A 1919 theatre strike won the playwrights of Dramatists Guild the right to retain copyright in their works. To this day, dramatists own their plays and merely license them to producers. Further, they have the right to approve or reject the cast, director, and any proposed changes in the dialogue. Contractually, a playwright is a rugged individualist, an Ayn Rand hero.
If memory serves, Rand had total (and highly unusual) editorial control of the script for the movie version of The Fountainhead. The communist script writers must have been very envious.
But the Hollywood movie script writers did not enjoy this legal right and their battle against the Hollywood studios over the right to control their own intellectual property led to to the blacklist against communists.
Insanely ironic as it seems now, many screenwriters became Communists because they despised the movie business' need for cooperation. How turning command of the entire economy over to a dictatorship would restore the unfettered joys of individual craftsmanship was a little fuzzy, but, hey, if you couldn't trust Stalin, whom could you trust?

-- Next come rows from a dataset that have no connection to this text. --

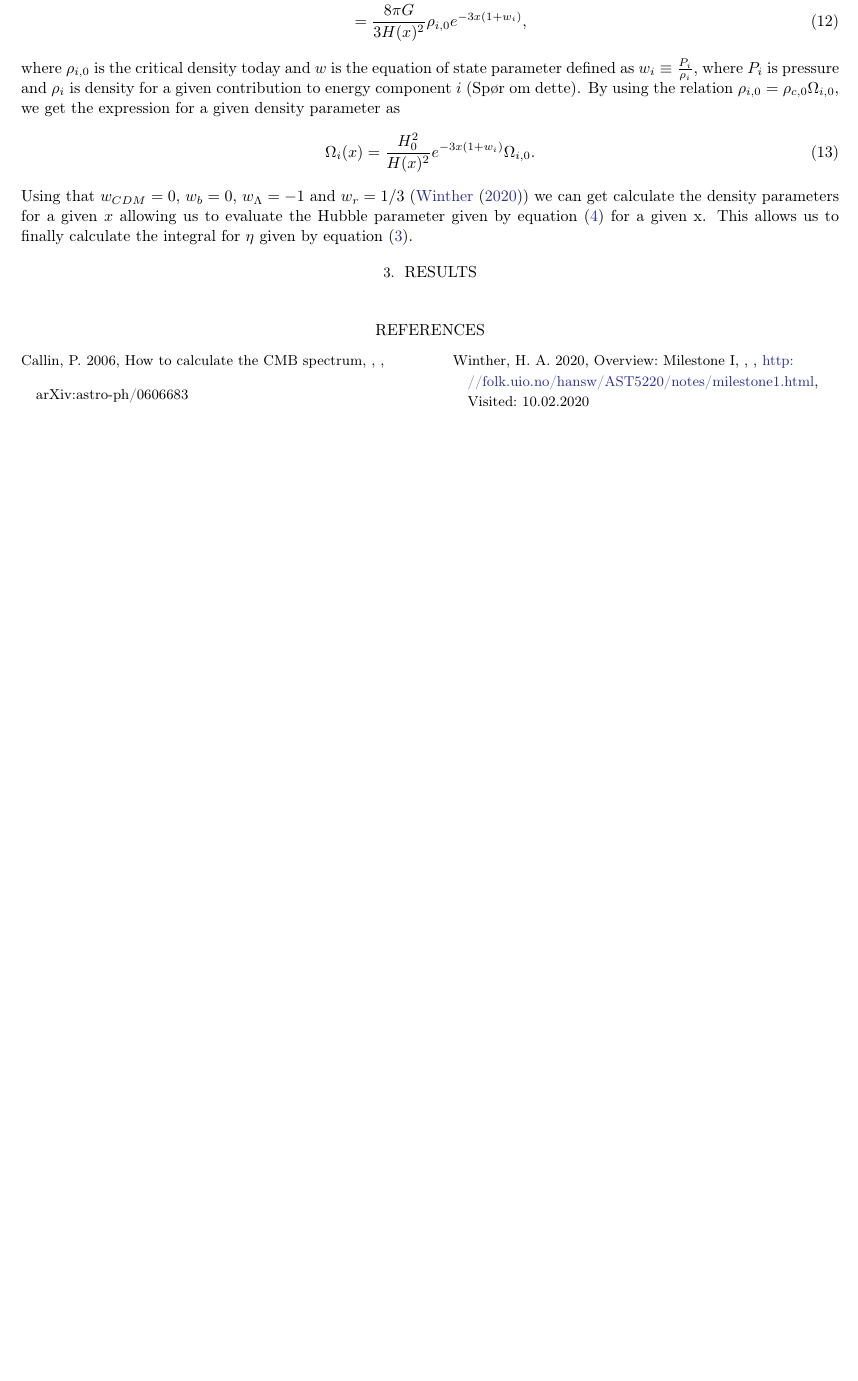
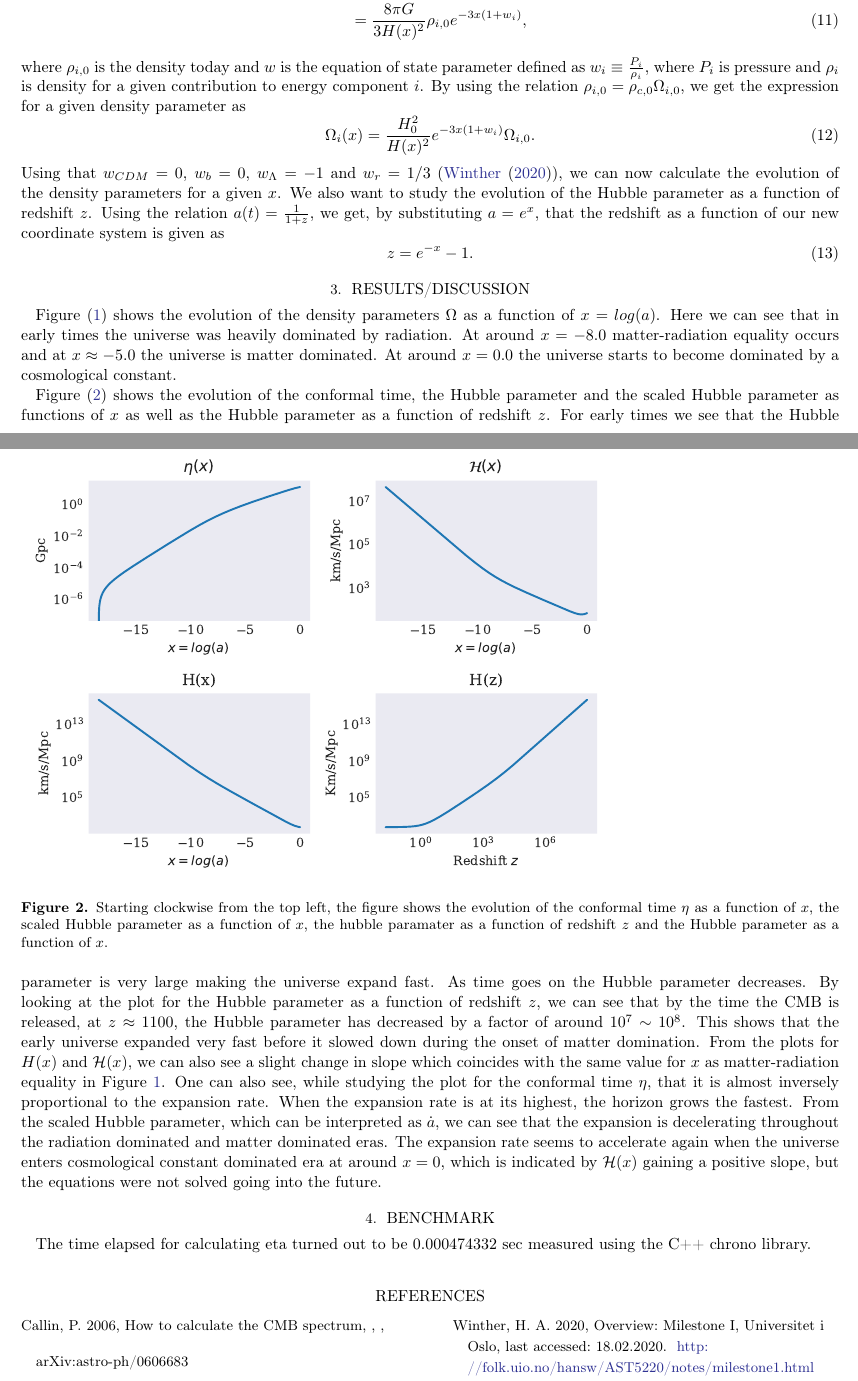
Before and after one commit to hakontan/AST5220-Spring2020, a LaTeX paper (doc/milestoneI/milestone1.tex, which reads doc/milestoneI/ref.bib): part of page 2 of 2 before the commit and two parts of pages 2 and 3 of 3 after it, the two joined at a grey line, cut so that both start at the same text, the shorter picture padded with empty space. Compiled offline with pdfLaTeX.

Commit message:
Roughly finished the report for milestone 1. Maybe some minor corrections needed

```diff
--- a/doc/milestoneI/milestone1.tex
+++ b/doc/milestoneI/milestone1.tex
@@ -4,6 +4,7 @@
 \newcommand{\vdag}{(v)^\dagger}
 \newcommand\aastex{AAS\TeX}
 \newcommand\latex{La\TeX}
+\usepackage{listings}
 \usepackage{amsmath}
 \usepackage{physics}
 \usepackage{hyperref}
@@ -80,17 +82,24 @@ have that
              &= \frac{8\pi G}{3H(x)^2}\rho_i\\
              &= \frac{8\pi G}{3H(x)^2}\rho_{i,0}e^{-3x(1+w_i)},
 \end{align}
-where $\rho_{i,0}$ is the critical density
-today and $w$ is the equation of state parameter defined as $w_i\equiv\frac{P_i}{\rho_i}$, where $P_i$ is pressure and
-$\rho_i$ is density for a given contribution to energy component $i$ (Spør om
-dette). By using the relation $\rho_{i,0} = \rho_{c,0}\Omega_{i,0}$, we get the
+where $\rho_{i,0}$ is the density today and $w$ is the equation of state parameter defined as $w_i\equiv\frac{P_i}{\rho_i}$, where $P_i$ is pressure and
+$\rho_i$ is density for a given contribution to energy component $i$. By using the relation $\rho_{i,0} = \rho_{c,0}\Omega_{i,0}$, we get the
 expression for a given density parameter as
 \begin{equation}
     \Omega_i(x)=\frac{H_0^2}{H(x)^2}e^{-3x(1+w_i)}\Omega_{i,0}.
 \end{equation}
 Using that $w_{CDM} = 0$, $w_{b} = 0$, $w_{\Lambda} = -1$ and $w_{r} = 1/3$
-(\cite{Winther:2020}) we can get calculate the density parameters for a given
-$x$ allowing us to evaluate the Hubble parameter given by equation
-(\ref{eq:H_of_x}) for a given x. This allows us to finally calculate the
-integral for $\eta$ given by equation (\ref{eq:eta_of_x}).
-\section{Results} \label{sec:results}
+(\cite{Winther:2020}), we can now calculate the evolution of the density parameters for a given
+$x$. We also want to study the evolution of the Hubble parameter as a function of redshift $z$. Using the relation $a(t) = \frac{1}{1+z}$,
+we get, by substituting $a = e^x$, that the redshift as a function of our new
+coordinate system is given as
+\begin{equation}
+    z = e^{-x} - 1.
+\end{equation}
+
+\section{Results/Discussion} \label{sec:results}
+Figure (\ref{fig:densityparams}) shows the evolution of the density parameters
+$\Omega$ as a function of $x=log(a)$. Here we can see that in early times the
+universe was heavily dominated by radiation. At around $x=-8.0$ matter-radiation
+equality occurs and at $x\approx-5.0$ the universe is matter dominated. At
+around $x=0.0$ the universe starts to become dominated by a cosmological constant.
@@ -97,3 +110,35 @@ integral for $\eta$ given by equation (\ref{eq:eta_of_x}).
+    \label{fig:densityparams}
+\end{figure}
+
+Figure (\ref{fig:evolution}) shows the evolution of the conformal time, the
+Hubble parameter and the scaled Hubble parameter as functions of $x$ as well as
+the Hubble parameter as a function of redshift $z$. For early times we see that
+the Hubble parameter is very large making the universe expand fast. As time goes
+on the Hubble parameter decreases. By looking at the plot for the Hubble
+parameter as a function of redshift $z$, we can see that by the time the CMB is
+released, at $z\approx1100$, the Hubble parameter has decreased by a factor of
+around $10^7\sim10^8$. This shows that the early universe expanded very fast
+before it slowed down during the onset of matter domination. From the
+plots for $H(x)$ and $\mathcal{H}(x)$, we can also see a slight change in slope
+which coincides with the same value for $x$ as matter-radiation equality in
+Figure \ref{fig:densityparams}. One can also see, while studying the plot for
+the conformal time $\eta$, that it is almost inversely proportional to the
+expansion rate. When the expansion rate is at its highest, the horizon grows the
+fastest. From the scaled Hubble parameter, which can be interpreted as
+$\dot{a}$, we can see that the expansion is decelerating throughout the
+radiation dominated and matter dominated eras. The expansion rate seems to
+accelerate again when the universe enters cosmological constant dominated era at
+around $x=0$, which is indicated by $\mathcal{H}(x)$ gaining a positive slope,
+but the equations were not solved going into the future.
+
+\begin{figure}
+    \includegraphics[scale=0.8]{figures/evolution.pdf}
+    \caption{Starting clockwise from the top left, the figure shows the evolution of the conformal time $\eta$ as a function of $x$, the scaled Hubble parameter as a function of $x$, the hubble paramater as a function of redshift $z$ and the Hubble parameter as a function of $x$.}
+    \label{fig:evolution}
+\end{figure}
+\section{Benchmark}
+The time elapsed for calculating eta turned out to be 0.000474332 sec measured
+using the C++ chrono library.
 
 
 \bibliography{ref.bib}
--- a/doc/milestoneI/ref.bib
+++ b/doc/milestoneI/ref.bib
@@ -1,9 +1,11 @@
 @misc{Winther:2020,
 	author = {Winther, Hans Arnold},
-	title = {Overview: Milestone I},
-	year = {2020},
-	note = {\url{http://folk.uio.no/hansw/AST5220/notes/milestone1.html},
-	Visited: 10.02.2020}
+	title = {{Overview: Milestone I}},
+    month = Jan,
+	year = 2020,
+    publisher    = {Universitet i Oslo},
+	url = {http://folk.uio.no/hansw/AST5220/notes/milestone1.html},
+    note = {Last accessed: 18.02.2020}
 }
 
 @misc{callin2006calculate,
```
Also changed, not shown: src/cosmology.txt (+1 -1 lines), doc/milestoneI/figures/densityparams.pdf (added), doc/milestoneI/figures/evolution.pdf (added), doc/milestoneI/milestone1.pdf, doc/milestoneI/milestone1.tex (25 more changed lines), doc/milestoneI/ref.bib (19 more changed lines), 2 other files.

The possibility of studios blacklisting writers first surfaced in the 1930s when the moguls' cartel turned aside the leftist screenwriters' push to align themselves with the Dramatists Guild by threatening to fire union supporters. "It wouldn't be a blacklist because it would all be done over the telephone," Jack Warner explained.
Decades later, after the formal Blacklist era, this labor-management conflict was eventually resolved by a tacit compromise. The blacklisted writers were elevated in the collective memory to the role of martyrs. Their leftism (but not their Stalinism, which was conveniently forgotten) was enshrined as the appropriate ideology of all respectable movie folk.In return, the producers damn well hung on to their property rights in screenplays.
This is not history as popularly portrayed, now is it? Stalinist writers fighting for copyright control (in other words, intellectual property) of their own works? Oh, and they conducted this fight against the command economies which operated inside each movie studio. How convenient that the US Congress pressured Hollywood on communists. Just the excuse needed to break their attempt to get more intellectual property.
A too little recognized aspect of corporate capitalism is that internally corporations are command economies. They are not based on the Marxist "from each according to his ability and to each according to his need". Rather, they operate more like "from each to the extent we can pressure him to work harder and to each according to whether he can get a higher salary inside another corporate command economy". But even that limited right only works when a corporate command economy won't sue a departing worker for taking a job at a competitor with the claim the worker is taking company secrets with him.
Legal reforms that establish more property rights for individual knowledge workers make industry less a bunch of large command economies. Whether that would be more or less fair or more or less economically efficient is hard to say. I suspect such reforms would tend to increase economic inequality and also boost productivity by providing much more incentive to create.
Steve's article makes a wide assortment of other observations about the movie industry, politics, and American culture. Suggest you read it in full.
|Share |||By Randall Parker at 2005 August 24 11:56 AM Politics Money|